Chew joined unconventional commerce over a decade ago after hearing stories that his father Chew Hon Chin, better known as Grand Master Chew, changed the lives of many people around the world.
“My father showed me that non-Taoists and non-religious believed in him,” said Chew, 44. “When we went to the Philippines, there was a long line of people lining up to see him … And I thought to myself that this man can really do something to change people’s lives. “
For former Chew, joining the profession was more of a calling. He said he was cursed 16 years ago, and after coming out of the “spell”, it was time to help others.
“I was cursed for about 10 years. I couldn’t sleep or eat properly, my business failed and everyone thought I was crazy, “said the 72-year-old, who added that he had also attempted suicide.
“Nor did I believe in gods or spirits in the past, I only believed in myself. But one night I dreamed that someone told me that if I got out of the curse, I would need to help people the same way. “
He then created Ghostbuster.
Explaining how the name was born, young Chew said his father originally wanted to “catch ghosts,” but that the family business has since evolved to offer not only exorcism services, but also feng shui readings as well. as luck improvement and ancestral prayer services.
The company also offers ba zi reading, reading its date and time of birth, which would allow Chew to “warn customers” of things as if a conflict should arise with their superiors or their bosses.
” [The lectures] will tell them, “Today you are not in a good energy mood with your boss, you have to be careful,” said Chew, whose services are offered from 88 Australian dollars (65 US dollars).
“Some people don’t take us seriously. But like I said, we help those who want us to help. Those who don’t believe us are fine with us. “
Today, Ghostbuster has approximately 1,000 customers of different faiths. On larger events, such as the eighth day of the Lunar New Year, also known as the jade emperor’s birthday, attendance averages between 400 and 600 “followers.”
According to Chew, 70% of his clients are Christians, even if certain elements of his business are rooted in Taoism.
“We will never tell to you to change religion. We are here to solve your problem. If I solve your problem, I do something that makes you feel good, you feel better and you keep going with your life.
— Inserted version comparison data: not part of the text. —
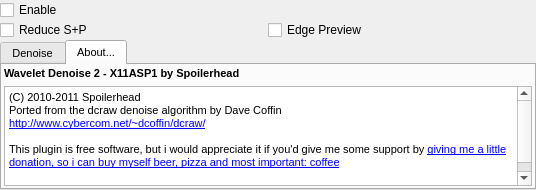
Before: the Qt Designer form WaveletDenoise/sph_wavelet_denoise.ui in spoilerhead/asp_plugins, drawn with Qt 5.
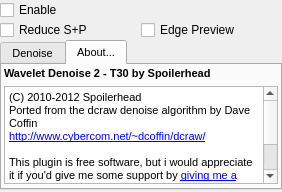
After: the same form once the commit is applied. The open tabs and pages were chosen to show the change. Custom widgets are drawn as their Qt base class.

```diff
--- a/WaveletDenoise/sph_wavelet_denoise.ui
+++ b/WaveletDenoise/sph_wavelet_denoise.ui
@@ -6,8 +6,8 @@
    <rect>
     <x>0</x>
     <y>0</y>
-    <width>536</width>
-    <height>190</height>
+    <width>282</width>
+    <height>192</height>
    </rect>
   </property>
   <property name="sizePolicy">
@@ -571,9 +571,18 @@
        <string>About...</string>
       </attribute>
       <layout class="QGridLayout" name="gridLayout_3">
-       <property name="margin">
+       <property name="leftMargin">
         <number>2</number>
        </property>
+       <property name="topMargin">
+        <number>2</number>
+       </property>
+       <property name="rightMargin">
+        <number>2</number>
+       </property>
+       <property name="bottomMargin">
+        <number>4</number>
+       </property>
        <item row="1" column="0">
         <widget class="QTextBrowser" name="textBrowser">
          <property name="maximumSize">
@@ -587,7 +596,7 @@
 &lt;html&gt;&lt;head&gt;&lt;meta name=&quot;qrichtext&quot; content=&quot;1&quot; /&gt;&lt;style type=&quot;text/css&quot;&gt;
 p, li { white-space: pre-wrap; }
 &lt;/style&gt;&lt;/head&gt;&lt;body style=&quot; font-family:'Sans Serif'; font-size:8pt; font-weight:400; font-style:normal;&quot;&gt;
-&lt;p style=&quot; margin-top:0px; margin-bottom:0px; margin-left:0px; margin-right:0px; -qt-block-indent:0; text-indent:0px;&quot;&gt;&lt;span style=&quot; font-family:'Sans';&quot;&gt;(C) 2010-2011 Spoilerhead&lt;/span&gt;&lt;/p&gt;
+&lt;p style=&quot; margin-top:0px; margin-bottom:0px; margin-left:0px; margin-right:0px; -qt-block-indent:0; text-indent:0px;&quot;&gt;&lt;span style=&quot; font-family:'Sans';&quot;&gt;(C) 2010-2012 Spoilerhead&lt;/span&gt;&lt;/p&gt;
 &lt;p style=&quot; margin-top:0px; margin-bottom:0px; margin-left:0px; margin-right:0px; -qt-block-indent:0; text-indent:0px;&quot;&gt;&lt;span style=&quot; font-family:'Sans';&quot;&gt;Ported from the dcraw denoise algorithm by Dave Coffin&lt;/span&gt;&lt;/p&gt;
 &lt;p style=&quot; margin-top:0px; margin-bottom:0px; margin-left:0px; margin-right:0px; -qt-block-indent:0; text-indent:0px;&quot;&gt;&lt;a href=&quot;http://www.cybercom.net/~dcoffin/dcraw/&quot;&gt;&lt;span style=&quot; font-family:'Sans'; text-decoration: underline; color:#0000ff;&quot;&gt;http://www.cybercom.net/~dcoffin/dcraw/&lt;/span&gt;&lt;/a&gt;&lt;/p&gt;
 &lt;p style=&quot;-qt-paragraph-type:empty; margin-top:0px; margin-bottom:0px; margin-left:0px; margin-right:0px; -qt-block-indent:0; text-indent:0px; font-family:'Sans';&quot;&gt;&lt;/p&gt;
@@ -610,7 +619,7 @@
           </font>
          </property>
          <property name="text">
-          <string>Wavelet Denoise 2 - X11ASP1 by Spoilerhead</string>
+          <string>Wavelet Denoise 2 - T30 by Spoilerhead</string>
          </property>
         </widget>
        </item>
```
Left out of the diff: 19 changed lines with no effect on the pictures.
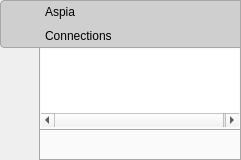
Old version of the form source/host/ui/notifier_window.ui in the repository dchapyshev/aspia.
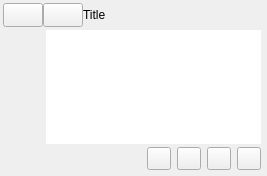
New version of the form. Icons and pictures are not drawn.

Commit message: Using SVG icons and change design for notifier window.

```diff
--- a/source/host/ui/notifier_window.ui
+++ b/source/host/ui/notifier_window.ui
@@ -6,28 +6,28 @@
    <rect>
     <x>0</x>
     <y>0</y>
-    <width>241</width>
-    <height>160</height>
+    <width>267</width>
+    <height>176</height>
    </rect>
   </property>
   <layout class="QGridLayout" name="gridLayout">
    <property name="leftMargin">
-    <number>0</number>
+    <number>3</number>
    </property>
    <property name="topMargin">
-    <number>0</number>
+    <number>3</number>
    </property>
    <property name="rightMargin">
-    <number>0</number>
+    <number>3</number>
    </property>
    <property name="bottomMargin">
-    <number>0</number>
+    <number>3</number>
    </property>
    <property name="spacing">
     <number>0</number>
    </property>
-   <item row="0" column="0">
-    <widget class="QWidget" name="icons" native="true">
+   <item row="0" column="0" rowspan="2">
+    <widget class="QWidget" name="show_panel" native="true">
      <layout class="QVBoxLayout" name="verticalLayout">
       <property name="spacing">
        <number>0</number>
@@ -45,7 +45,7 @@
        <number>0</number>
       </property>
       <item>
-       <widget class="QLabel" name="label_icon">
+       <widget class="QPushButton" name="button_show">
         <property name="sizePolicy">
          <sizepolicy hsizetype="Minimum" vsizetype="Fixed">
           <horstretch>0</horstretch>
@@ -57,60 +57,35 @@
           <width>0</width>
           <height>24</height>
          </size>
-        </property>
-        <property name="styleSheet">
-         <string notr="true">border-top: 1px solid #A7A7A7;
-border-left: 1px solid #A7A7A7;
-border-top-left-radius: 4px;
-background: #CFCFCF;
-padding: 3px;</string>
-        </property>
-        <property name="text">
-         <string notr="true">&lt;img src=&quot;:/img/aspia-host.png&quot;/&gt;</string>
-        </property>
-       </widget>
-      </item>
-      <item>
-       <widget class="QPushButton" name="button_show_hide">
-        <property name="sizePolicy">
-         <sizepolicy hsizetype="Minimum" vsizetype="Fixed">
-          <horstretch>0</horstretch>
-          <verstretch>0</verstretch>
-         </sizepolicy>
-        </property>
-        <property name="minimumSize">
-         <size>
-          <width>0</width>
-          <height>24</height>
-         </size>
-        </property>
-        <property name="styleSheet">
-         <string notr="true">QPushButton {
-border-left: 1px solid #A7A7A7;
-border-bottom: 1px solid #A7A7A7;
-border-bottom-left-radius: 4px;
-background: #CFCFCF;
-padding: 3px;
-}
-QPushButton:hover {
-background: #C0C0C0;
-}</string>
         </property>
         <property name="text">
          <string/>
         </property>
         <property name="icon">
          <iconset resource="../../common/resources/common.qrc">
-          <normaloff>:/img/chevron-right.svg</normaloff>:/img/chevron-right.svg</iconset>
+          <normaloff>:/img/chevron-left.svg</normaloff>:/img/chevron-left.svg</iconset>
         </property>
        </widget>
       </item>
+      <item>
+       <spacer name="verticalSpacer">
+        <property name="orientation">
+         <enum>Qt::Orientation::Vertical</enum>
+        </property>
+        <property name="sizeHint" stdset="0">
+         <size>
+          <width>10</width>
+          <height>0</height>
+         </size>
+        </property>
+       </spacer>
+      </item>
      </layout>
     </widget>
    </item>
    <item row="0" column="1">
     <widget class="QWidget" name="title" native="true">
-     <layout class="QVBoxLayout" name="verticalLayout_2">
+     <layout class="QHBoxLayout" name="horizontalLayout">
       <property name="spacing">
        <number>0</number>
       </property>
@@ -126,10 +101,33 @@
       <property name="bottomMargin">
        <number>0</number>
       </property>
+      <item>
+       <widget class="QPushButton" name="button_hide">
+        <property name="sizePolicy">
+         <sizepolicy hsizetype="Minimum" vsizetype="Fixed">
+          <horstretch>0</horstretch>
+          <verstretch>0</verstretch>
+         </sizepolicy>
+        </property>
+        <property name="minimumSize">
+         <size>
+          <width>0</width>
+          <height>24</height>
+         </size>
+        </property>
+        <property name="text">
+         <string/>
+        </property>
+        <property name="icon">
+         <iconset resource="../../common/resources/common.qrc">
+          <normaloff>:/img/chevron-right.svg</normaloff>:/img/chevron-right.svg</iconset>
+        </property>
+       </widget>
+      </item>
       <item>
        <widget class="QLabel" name="label_title">
         <property name="sizePolicy">
-         <sizepolicy hsizetype="Preferred" vsizetype="Fixed">
+         <sizepolicy hsizetype="Expanding" vsizetype="Fixed">
           <horstretch>0</horstretch>
           <verstretch>0</verstretch>
          </sizepolicy>
@@ -140,95 +138,34 @@
           <height>24</height>
          </size>
         </property>
-        <property name="styleSheet">
-         <string notr="true">border-top: 1px solid #A7A7A7;
-border-right: 1px solid #A7A7A7;
-color: black;
-padding: 3px;
-background: #CFCFCF;</string>
-        </property>
         <property name="text">
-         <string notr="true">&lt;html&gt;&lt;head/&gt;&lt;body&gt;&lt;p&gt;Aspia&lt;/p&gt;&lt;/body&gt;&lt;/html&gt;</string>
+         <string notr="true">Title</string>
         </property>
         <property name="textFormat">
          <enum>Qt::TextFormat::RichText</enum>
         </property>
        </widget>
       </item>
-      <item>
-       <widget class="QLabel" name="label_connections">
-        <property name="sizePolicy">
-         <sizepolicy hsizetype="Preferred" vsizetype="Fixed">
-          <horstretch>0</horstretch>
-          <verstretch>0</verstretch>
-         </sizepolicy>
-        </property>
-        <property name="minimumSize">
-         <size>
-          <width>0</width>
-          <height>24</height>
-         </size>
-        </property>
-        <property name="styleSheet">
-         <string notr="true">color: black;
-padding: 3px;
-border-bottom: 1px solid #A7A7A7;
-border-right: 1px solid #A7A7A7;
-background: #CFCFCF;</string>
-        </property>
-        <property name="text">
-         <string>Connections</string>
-        </property>
-        <property name="textFormat">
-         <enum>Qt::TextFormat::PlainText</enum>
-        </property>
-       </widget>
-      </item>
      </layout>
     </widget>
    </item>
-   <item row="1" column="0">
-    <spacer name="vertical_spacer">
-     <property name="orientation">
-      <enum>Qt::Orientation::Vertical</enum>
-     </property>
-     <property name="sizeHint" stdset="0">
-      <size>
-       <width>20</width>
-       <height>128</height>
-      </size>
-     </property>
-    </spacer>
-   </item>
    <item row="1" column="1">
     <widget class="QWidget" name="content" native="true">
-     <property name="styleSheet">
-      <string notr="true">#content {
-border: 1px;
-border-color: #A7A7A7;
-border-left-style: solid;
-border-right-style: solid;
-border-bottom-style: solid;
-border-top-style: none;
-background-color:#FAFAFA;
-padding: 30px;
-}</string>
-     </property>
      <layout class="QVBoxLayout" name="verticalLayout_3">
       <property name="spacing">
        <number>0</number>
       </property>
       <property name="leftMargin">
-       <number>0</number>
+       <number>3</number>
       </property>
       <property name="topMargin">
-       <number>0</number>
+       <number>3</number>
       </property>
       <property name="rightMargin">
-       <number>0</number>
+       <number>3</number>
       </property>
       <property name="bottomMargin">
-       <number>0</number>
+       <number>3</number>
       </property>
       <item>
        <widget class="QTreeWidget" name="tree">
@@ -241,29 +178,42 @@
         <property name="contextMenuPolicy">
          <enum>Qt::ContextMenuPolicy::CustomContextMenu</enum>
         </property>
-        <property name="styleSheet">
-         <string notr="true">QTreeWidget {
-show-decoration-selected: 0;
-border: none;
-margin: 2px;
-}
-QTreeWidget::item {
-border: 0;
-color: #505050;
-}</string>
-        </property>
         <property name="frameShape">
          <enum>QFrame::Shape::NoFrame</enum>
         </property>
+        <property name="showDropIndicator" stdset="0">
+         <bool>false</bool>
+        </property>
         <property name="selectionMode">
          <enum>QAbstractItemView::SelectionMode::SingleSelection</enum>
         </property>
         <property name="selectionBehavior">
          <enum>QAbstractItemView::SelectionBehavior::SelectRows</enum>
         </property>
+        <property name="iconSize">
+         <size>
+          <width>16</width>
+          <height>16</height>
+         </size>
+        </property>
         <property name="indentation">
          <number>0</number>
         </property>
+        <property name="rootIsDecorated">
+         <bool>false</bool>
+        </property>
+        <property name="uniformRowHeights">
+         <bool>true</bool>
+        </property>
+        <property name="itemsExpandable">
+         <bool>false</bool>
+        </property>
+        <property name="allColumnsShowFocus">
+         <bool>true</bool>
+        </property>
+        <property name="expandsOnDoubleClick">
+         <bool>true</bool>
+        </property>
         <attribute name="headerVisible">
          <bool>false</bool>
         </attribute>
@@ -293,42 +243,18 @@
       </item>
       <item>
        <widget class="QWidget" name="toolbar" native="true">
-        <property name="styleSheet">
-         <string notr="true">#toolbar {
-background:#FAFAFA;
-border: 1px solid #A7A7A7;
-}
-QToolButton {
-border: 1px solid #FAFAFA;
-border-radius: 2px;
-background:#FAFAFA;
-color: #505050;
-padding: 2px;
-}
-QToolButton:hover {
-border: 1px solid #AAAAAA;
-background: #EBEBEB;
-}
-QToolButton:pressed {
-border: 1px solid #AAAAAA;
-background: #D7D7D7;
-}</string>
-        </property>
-        <layout class="QHBoxLayout" name="horizontalLayout">
-         <property name="spacing">
-          <number>3</number>
-         </property>
+        <layout class="QHBoxLayout" name="horizontalLayout_2">
          <property name="leftMargin">
-          <number>3</number>
+          <number>0</number>
          </property>
          <property name="topMargin">
           <number>3</number>
          </property>
          <property name="rightMargin">
-          <number>3</number>
+          <number>0</number>
          </property>
          <property name="bottomMargin">
-          <number>3</number>
+          <number>0</number>
          </property>
          <item>
           <spacer name="horizontalSpacer">
@@ -343,20 +269,6 @@
            </property>
           </spacer>
          </item>
-         <item>
-          <widget class="QToolButton" name="button_text_chat">
-           <property name="toolTip">
-            <string>Chat</string>
-           </property>
-           <property name="text">
-            <string notr="true"/>
-           </property>
-           <property name="icon">
-            <iconset resource="../../common/resources/common.qrc">
-             <normaloff>:/img/text-chat.png</normaloff>:/img/text-chat.png</iconset>
-           </property>
-          </widget>
-         </item>
          <item>
           <widget class="QToolButton" name="button_lock_mouse">
            <property name="toolTip">
@@ -367,7 +279,7 @@
            </property>
            <property name="icon">
             <iconset resource="../../common/resources/common.qrc">
-             <normaloff>:/img/mouse-unlock.png</normaloff>:/img/mouse-unlock.png</iconset>
+             <normaloff>:/img/mouse2.svg</normaloff>:/img/mouse2.svg</iconset>
            </property>
           </widget>
          </item>
@@ -381,7 +293,7 @@
            </property>
            <property name="icon">
             <iconset resource="../../common/resources/common.qrc">
-             <normaloff>:/img/keyboard.png</normaloff>:/img/keyboard.png</iconset>
+             <normaloff>:/img/keyboard.svg</normaloff>:/img/keyboard.svg</iconset>
            </property>
           </widget>
          </item>
@@ -395,7 +307,7 @@
            </property>
            <property name="icon">
             <iconset resource="../../common/resources/common.qrc">
-             <normaloff>:/img/control-pause.png</normaloff>:/img/control-pause.png</iconset>
+             <normaloff>:/img/pause-fill.svg</normaloff>:/img/pause-fill.svg</iconset>
            </property>
           </widget>
          </item>
@@ -409,7 +321,7 @@
            </property>
            <property name="icon">
             <iconset resource="../../common/resources/common.qrc">
-             <normaloff>:/img/control-stop.png</normaloff>:/img/control-stop.png</iconset>
+             <normaloff>:/img/stop-fill.svg</normaloff>:/img/stop-fill.svg</iconset>
            </property>
           </widget>
          </item>
```
The commit also changes 19 other files.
You will not change anything, “he said.
Customers ranging from teens to those in their thirties are increasing, said Chew, representing about 60% of his clients.
Most of them ask for help when they face bad business prospects or problems with their family.
Chew added, “Some people feel that they are not reaching their maximum potential … and let’s help each client achieve the best they can in their career or family life. ”
Among those who turn to such supernatural means is Wilmer Ang, 30, who went to see a master several years ago “out of curiosity”. He later consulted with the master when he started his business and when he encountered problems at work.
“I will visit my master occasionally, either to ask for advice on my business or to love life,” said Ang, who works in the real estate industry.
He is said to carry certain objects, including precious stones, or to place “lucky charms” in his office to bring him prosperity.
Another believer, Max Tan, 35, first consulted a numerologist in his twenties. Then he thought it would be a “good idea to see what the future holds.”
During the consultation, he discovered that he had conflicting character traits and “slowly reconciled” with who he was.
Tan, who is a fashion designer, recently consulted his master again, who confirmed his decision to continue his studies.
Dhylan Boey, a professional metaphysician, who has been in the business for over 10 years, has suggested that the younger generation is more open to such practices because it has “fewer hangups” with taboos and conventions, compared to the older generation.
Boey, who specializes in numerology, crystal healing, tarot and feng shui readings, said, “My Generation Y or Generation Z clients are open to new things that may not be be validated by clinical sciences. ”
“On some level, they like to believe that some magic still exists in this world and that as young humans grappling with life problems, and discovering their purpose in life, they may also be doing part of this magic. “